» Aim of the task
Repeat the listing that follows without a single change.

» Material for this task

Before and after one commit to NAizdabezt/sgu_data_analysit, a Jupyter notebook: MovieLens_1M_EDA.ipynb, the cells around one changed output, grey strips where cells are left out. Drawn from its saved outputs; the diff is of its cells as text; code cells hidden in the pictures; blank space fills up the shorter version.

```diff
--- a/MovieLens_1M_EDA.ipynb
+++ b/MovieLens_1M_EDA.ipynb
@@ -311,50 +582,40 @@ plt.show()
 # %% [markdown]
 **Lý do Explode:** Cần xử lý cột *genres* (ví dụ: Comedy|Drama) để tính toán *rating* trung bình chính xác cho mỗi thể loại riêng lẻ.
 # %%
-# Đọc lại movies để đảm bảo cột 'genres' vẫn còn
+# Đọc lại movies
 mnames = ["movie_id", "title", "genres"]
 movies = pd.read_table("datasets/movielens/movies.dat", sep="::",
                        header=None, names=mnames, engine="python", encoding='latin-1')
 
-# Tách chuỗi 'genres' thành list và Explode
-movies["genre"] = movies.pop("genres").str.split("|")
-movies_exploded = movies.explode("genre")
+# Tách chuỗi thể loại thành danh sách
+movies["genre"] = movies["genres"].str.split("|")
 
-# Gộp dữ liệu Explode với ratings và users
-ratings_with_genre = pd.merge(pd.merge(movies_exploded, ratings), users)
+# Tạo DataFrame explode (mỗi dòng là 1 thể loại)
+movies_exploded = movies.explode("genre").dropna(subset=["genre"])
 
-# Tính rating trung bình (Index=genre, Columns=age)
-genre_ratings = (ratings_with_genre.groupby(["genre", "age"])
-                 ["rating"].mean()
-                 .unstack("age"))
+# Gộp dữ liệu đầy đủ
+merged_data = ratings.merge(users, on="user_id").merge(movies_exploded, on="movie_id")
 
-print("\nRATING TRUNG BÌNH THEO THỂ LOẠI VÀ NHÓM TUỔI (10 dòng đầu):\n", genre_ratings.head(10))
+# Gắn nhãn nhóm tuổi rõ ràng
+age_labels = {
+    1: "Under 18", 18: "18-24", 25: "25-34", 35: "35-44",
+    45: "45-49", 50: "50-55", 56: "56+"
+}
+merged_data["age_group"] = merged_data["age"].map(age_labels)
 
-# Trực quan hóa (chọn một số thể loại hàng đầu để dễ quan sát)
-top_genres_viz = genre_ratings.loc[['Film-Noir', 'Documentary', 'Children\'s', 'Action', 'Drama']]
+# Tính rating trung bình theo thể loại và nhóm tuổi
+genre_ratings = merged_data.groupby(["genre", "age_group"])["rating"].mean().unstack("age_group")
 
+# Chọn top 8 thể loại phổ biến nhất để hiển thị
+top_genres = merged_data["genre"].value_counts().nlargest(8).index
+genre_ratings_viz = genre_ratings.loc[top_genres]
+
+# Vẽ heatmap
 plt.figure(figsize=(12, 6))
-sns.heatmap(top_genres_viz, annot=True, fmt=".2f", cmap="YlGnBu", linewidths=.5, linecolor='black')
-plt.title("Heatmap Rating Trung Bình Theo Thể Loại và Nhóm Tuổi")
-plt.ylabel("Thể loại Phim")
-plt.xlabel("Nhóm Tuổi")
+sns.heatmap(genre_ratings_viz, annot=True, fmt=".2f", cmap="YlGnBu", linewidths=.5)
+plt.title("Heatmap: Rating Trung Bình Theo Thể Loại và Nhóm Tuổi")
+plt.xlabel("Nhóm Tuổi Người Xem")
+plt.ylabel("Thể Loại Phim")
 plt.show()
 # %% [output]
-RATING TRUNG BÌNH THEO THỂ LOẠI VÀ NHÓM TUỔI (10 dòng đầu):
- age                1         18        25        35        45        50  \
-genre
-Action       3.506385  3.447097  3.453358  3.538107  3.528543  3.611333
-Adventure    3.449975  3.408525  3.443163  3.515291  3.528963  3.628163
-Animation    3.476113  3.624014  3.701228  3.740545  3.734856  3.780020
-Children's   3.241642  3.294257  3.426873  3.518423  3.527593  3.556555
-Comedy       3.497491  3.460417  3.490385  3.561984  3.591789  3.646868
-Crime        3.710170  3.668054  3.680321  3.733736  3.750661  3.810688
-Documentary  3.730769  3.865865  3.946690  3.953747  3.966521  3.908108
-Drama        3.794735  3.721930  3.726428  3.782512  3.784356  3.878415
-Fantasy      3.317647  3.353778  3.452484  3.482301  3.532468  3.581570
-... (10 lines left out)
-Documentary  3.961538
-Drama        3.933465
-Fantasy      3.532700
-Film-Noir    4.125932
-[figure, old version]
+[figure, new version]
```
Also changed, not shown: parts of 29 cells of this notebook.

» Exercise response
Before and after one commit to NAizdabezt/sgu_data_analysit, a Jupyter notebook: MovieLens_1M_EDA.ipynb, the cells around one changed output, grey strips where cells are left out. Drawn from its saved outputs; the diff is of its cells as text; code cells hidden in the pictures; blank space fills up the shorter version.

```diff
--- a/MovieLens_1M_EDA.ipynb
+++ b/MovieLens_1M_EDA.ipynb
@@ -311,50 +582,40 @@ plt.show()
 # %% [markdown]
 **Lý do Explode:** Cần xử lý cột *genres* (ví dụ: Comedy|Drama) để tính toán *rating* trung bình chính xác cho mỗi thể loại riêng lẻ.
 # %%
-# Đọc lại movies để đảm bảo cột 'genres' vẫn còn
+# Đọc lại movies
 mnames = ["movie_id", "title", "genres"]
 movies = pd.read_table("datasets/movielens/movies.dat", sep="::",
                        header=None, names=mnames, engine="python", encoding='latin-1')
 
-# Tách chuỗi 'genres' thành list và Explode
-movies["genre"] = movies.pop("genres").str.split("|")
-movies_exploded = movies.explode("genre")
+# Tách chuỗi thể loại thành danh sách
+movies["genre"] = movies["genres"].str.split("|")
 
-# Gộp dữ liệu Explode với ratings và users
-ratings_with_genre = pd.merge(pd.merge(movies_exploded, ratings), users)
+# Tạo DataFrame explode (mỗi dòng là 1 thể loại)
+movies_exploded = movies.explode("genre").dropna(subset=["genre"])
 
-# Tính rating trung bình (Index=genre, Columns=age)
-genre_ratings = (ratings_with_genre.groupby(["genre", "age"])
-                 ["rating"].mean()
-                 .unstack("age"))
+# Gộp dữ liệu đầy đủ
+merged_data = ratings.merge(users, on="user_id").merge(movies_exploded, on="movie_id")
 
-print("\nRATING TRUNG BÌNH THEO THỂ LOẠI VÀ NHÓM TUỔI (10 dòng đầu):\n", genre_ratings.head(10))
+# Gắn nhãn nhóm tuổi rõ ràng
+age_labels = {
+    1: "Under 18", 18: "18-24", 25: "25-34", 35: "35-44",
+    45: "45-49", 50: "50-55", 56: "56+"
+}
+merged_data["age_group"] = merged_data["age"].map(age_labels)
 
-# Trực quan hóa (chọn một số thể loại hàng đầu để dễ quan sát)
-top_genres_viz = genre_ratings.loc[['Film-Noir', 'Documentary', 'Children\'s', 'Action', 'Drama']]
+# Tính rating trung bình theo thể loại và nhóm tuổi
+genre_ratings = merged_data.groupby(["genre", "age_group"])["rating"].mean().unstack("age_group")
 
+# Chọn top 8 thể loại phổ biến nhất để hiển thị
+top_genres = merged_data["genre"].value_counts().nlargest(8).index
+genre_ratings_viz = genre_ratings.loc[top_genres]
+
+# Vẽ heatmap
 plt.figure(figsize=(12, 6))
-sns.heatmap(top_genres_viz, annot=True, fmt=".2f", cmap="YlGnBu", linewidths=.5, linecolor='black')
-plt.title("Heatmap Rating Trung Bình Theo Thể Loại và Nhóm Tuổi")
-plt.ylabel("Thể loại Phim")
-plt.xlabel("Nhóm Tuổi")
+sns.heatmap(genre_ratings_viz, annot=True, fmt=".2f", cmap="YlGnBu", linewidths=.5)
+plt.title("Heatmap: Rating Trung Bình Theo Thể Loại và Nhóm Tuổi")
+plt.xlabel("Nhóm Tuổi Người Xem")
+plt.ylabel("Thể Loại Phim")
 plt.show()
 # %% [output]
-RATING TRUNG BÌNH THEO THỂ LOẠI VÀ NHÓM TUỔI (10 dòng đầu):
- age                1         18        25        35        45        50  \
-genre
-Action       3.506385  3.447097  3.453358  3.538107  3.528543  3.611333
-Adventure    3.449975  3.408525  3.443163  3.515291  3.528963  3.628163
-Animation    3.476113  3.624014  3.701228  3.740545  3.734856  3.780020
-Children's   3.241642  3.294257  3.426873  3.518423  3.527593  3.556555
-Comedy       3.497491  3.460417  3.490385  3.561984  3.591789  3.646868
-Crime        3.710170  3.668054  3.680321  3.733736  3.750661  3.810688
-Documentary  3.730769  3.865865  3.946690  3.953747  3.966521  3.908108
-Drama        3.794735  3.721930  3.726428  3.782512  3.784356  3.878415
-Fantasy      3.317647  3.353778  3.452484  3.482301  3.532468  3.581570
-... (10 lines left out)
-Documentary  3.961538
-Drama        3.933465
-Fantasy      3.532700
-Film-Noir    4.125932
-[figure, old version]
+[figure, new version]
```
Also changed, not shown: parts of 29 cells of this notebook.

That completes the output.